I wondered if it would help to think of Holy Week as a donkey ride, bumpy and risky.
Do you know the old campfire song called “Donkey Riding”? You can find it here with the lyrics, sung by Great Big Sea. I was surprised to read the last verse - it sounds a bit like Palm Sunday! In fact this may be my personal hymn of faith from now on.
Just like the disciples in the bible story, we have high expectations of Jesus. We’d rather our Christianity were practiced and under control, like an expert ride on a thoroughbred horse that clears every jump and wins every race. Why would we follow a Saviour who rides a donkey right onto death row? His contemporary followers were shocked and completely confused. They’d had such high hopes for a rescuing hero. Even when they were amazed by his new life after death their ride was far from smooth. Sound familiar?

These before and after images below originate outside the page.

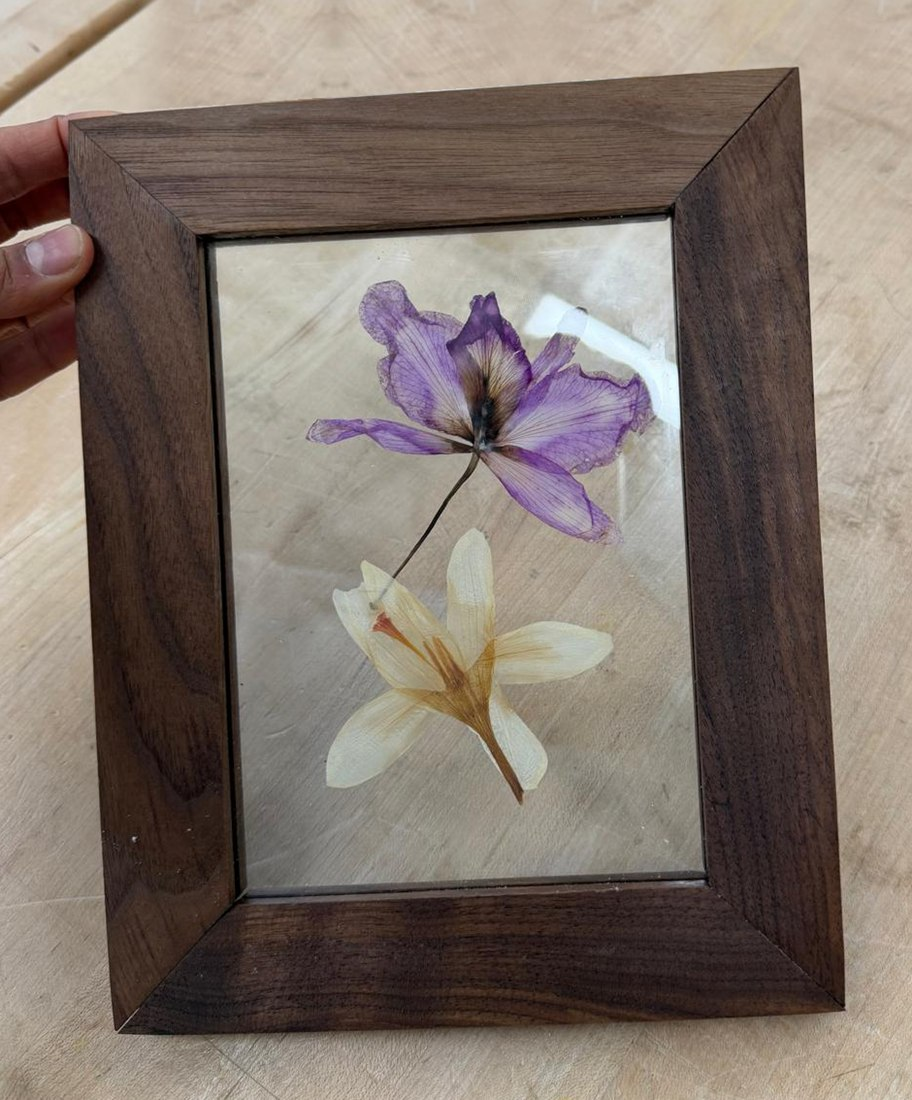
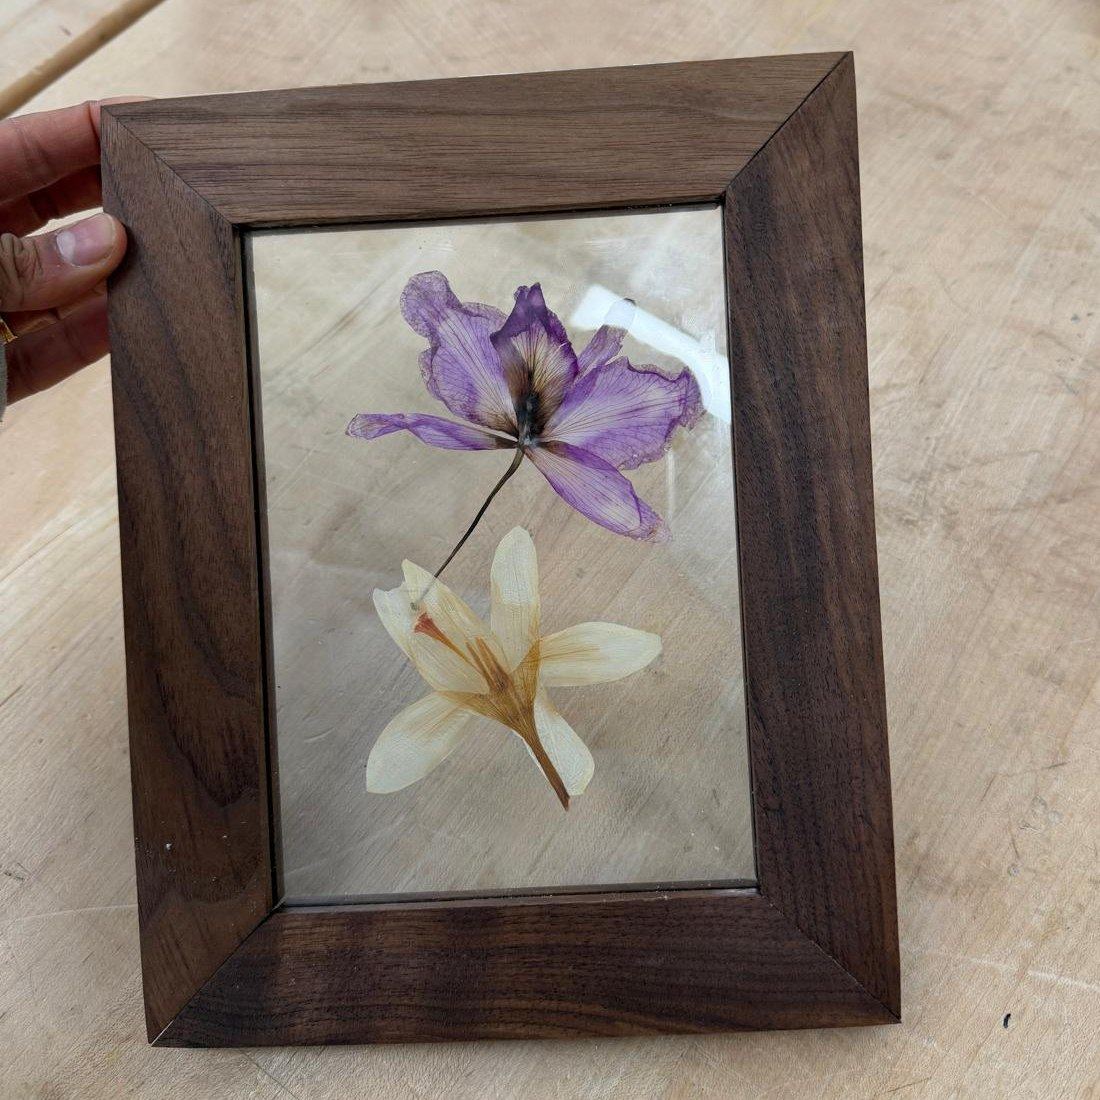
Make walnut photo frame image square like the other Fun Fabrication photos

diff --git a/projects.html b/projects.html
@@ -209,7 +209,7 @@
       <div class="fab-gallery">
 
         <figure class="fab-item" tabindex="0">
-          <img src="images/fab/walnut-frame.jpg" alt="Walnut photo frame holding pressed flowers">
+          <img src="images/fab/walnut-frame.jpg?v=2" alt="Walnut photo frame holding pressed flowers">
           <figcaption>Walnut Photo Frame</figcaption>
           <ul class="skills"><li>Jointing &amp; Planing</li><li>Routing</li><li>Finishing</li></ul>
         </figure>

Instead, Jesus invited them to hop on with a God who is unpredictable; a Mystery who chose to show up as a Jewish carpenter advocating humble service instead of triumphant success. Christ calls us to mercy instead of retribution. In God’s kingdom we chant “Justice and compassion!” instead of “We’re number one!” For Easter week and for whatever comes next, may we trust God’s love and hang on for the ride. “Way hey and away we go, donkey riding, donkey riding”